High Tech Worship? Using Presentational Technologies Wisely
By: Quentin J. Shultze
Publisher: Baker (2004)
Review by: Bruce Riley
Quentin Schultz is a communication professor, writer, speaker, and consultant. He has a Ph.D. from the Institute of Communications Research at the University of Illinois. Shultz serves on faculty at Calvin College, where he is the Arthur H. DeKruyter Chair and a Professor of Communication Arts and Sciences. He also serves as a publisher for Edenridge Press.
High Tech Worship? is a practical book which examines the use of media within the church. The book challenges readers to examine whether their media is enhancing worship in the church or being a distraction. The first two chapters are dedicated to giving an understanding and purpose for worship. He defines worship as, “gratefully expressing gratitude to the Creator in the most fitting means possible and inviting God’s grace to move us to sacrificial lives of service (pg. 23).” He continues in the next two chapters to discuss the advantages and disadvantages of technology in church worship. The rest of the book is dedicated to the manner in which we can use technology wisely when the church gathers for worship.
A number of facets make this book interesting. Primarily, it’s events that motivated Shultze to author this book. While visiting different churches for nine months, he experienced a repetitive concern with their use of technology. Secondly, Shultze gives an impressive explanation of the meaning of worship that is very easy to comprehend and remember. Not only is his explanation able to bring sense of how we fit technology into worship, it provides a great foundation for anything that can be utilized to enhance true worship.
The use of media is a part of normal life today. All churches today have media somehow as a part of their ministry. It’s reasonable that the church should look into how technology can enhance worship instead of being a distraction. This book is a great read for church leaders and gives powerful direction to those who head media ministry.

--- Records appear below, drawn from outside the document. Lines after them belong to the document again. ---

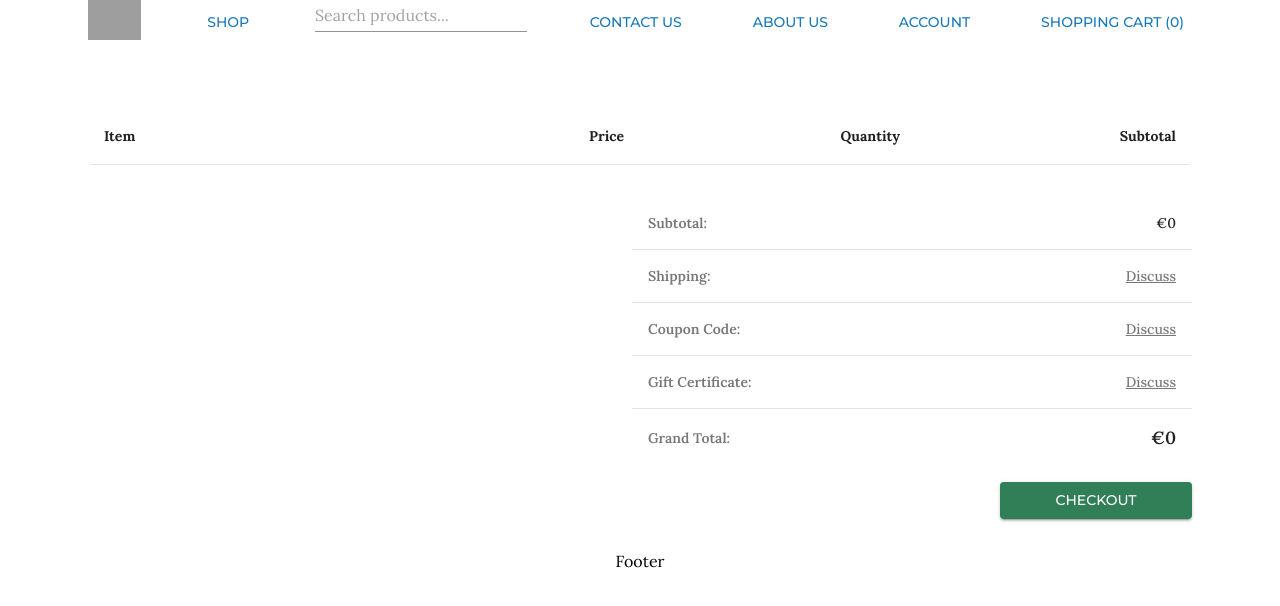
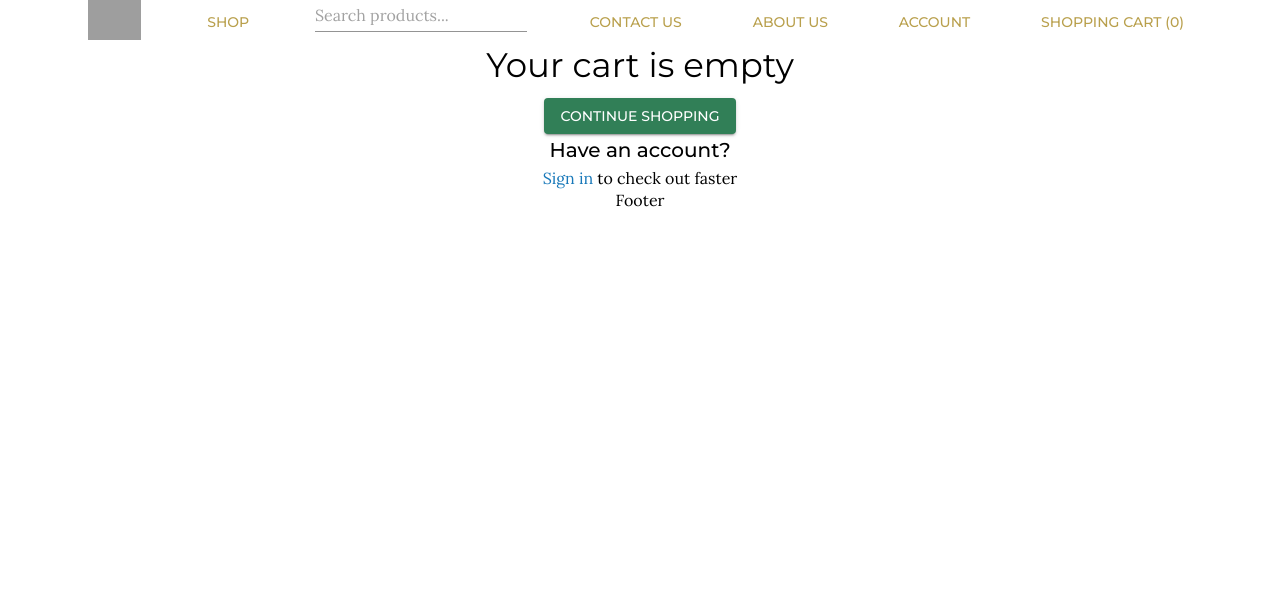
Before and after one commit to velizario/marce-bikini, a React (Create React App) app: page /cart in a window 1280 px wide. Shown: the top 606 px of the page. Built offline with nearby package versions, Linux system fonts and the light colour scheme; no server answers; grey boxes are pictures that could not be loaded.

Commit message:
Added Empty cart route

```diff
--- a/src/App.css
+++ b/src/App.css
@@ -3,14 +3,14 @@
 }
 
 a {
-  color: #1878b9 !important;
-  text-decoration: none !important;
+  color: #1878b9;
+  text-decoration: none;
   transition: 0.3s ease color;
   cursor: pointer;
 }
 
 a:hover {
-  color: #115786 !important;
+  color: #063c61;
 }
 
 button.buttonNoHover:hover {
--- /dev/null
+++ b/src/structure/cart/CartEmpty.tsx
@@ -0,0 +1,33 @@
+import { Button, Typography } from "@mui/material";
+import React from "react";
+import { Link as ButtonLink } from "react-router-dom";
+import { UserContext } from "../../globalstate/UserContextProvider";
+
+const CartEmpty = () => {
+  const userContext = React.useContext(UserContext);
+  return (
+    <React.Fragment>
+      <Typography gutterBottom variant="h4" component="div">
+        Your cart is empty
+      </Typography>
+      <Button
+        component={ButtonLink}
+        to="/shop"
+        variant="contained"
+        color="secondary"
+      >
+        Continue shopping
+      </Button>
+      {userContext.isLoggedIn ? null : (
+        <React.Fragment>
+          <Typography variant="h6"> Have an account?</Typography>
+          <Typography>
+            <ButtonLink to="/account">Sign in</ButtonLink> to check out faster
+          </Typography>
+        </React.Fragment>
+      )}
+    </React.Fragment>
+  );
+};
+
+export default CartEmpty;
--- a/src/structure/cart/CartPage.tsx
+++ b/src/structure/cart/CartPage.tsx
@@ -1,13 +1,16 @@
 import ContainerLarge from "../../utilityComponents/ContainerLarge";
 import HeaderFooter from "../headerfooter/HeaderFooter";
+import CartEmpty from "./CartEmpty";
 import CartMain from "./CartMain";
+import React from "react";
+import { CartContext } from "../../globalstate/CartContextProvider";
 
 const CartPage = () => {
+  const cartContext = React.useContext(CartContext);
   return (
     <ContainerLarge>
       <HeaderFooter>
-        {/* <ShoppingCart></ShoppingCart> */}
-        <CartMain></CartMain>
+        {cartContext.cartItems.length > 0 ? <CartMain /> : <CartEmpty />}
       </HeaderFooter>
     </ContainerLarge>
   );
```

Providing this book as a guide would be ideal for leaders in both worship and media.
Bruce W. Riley II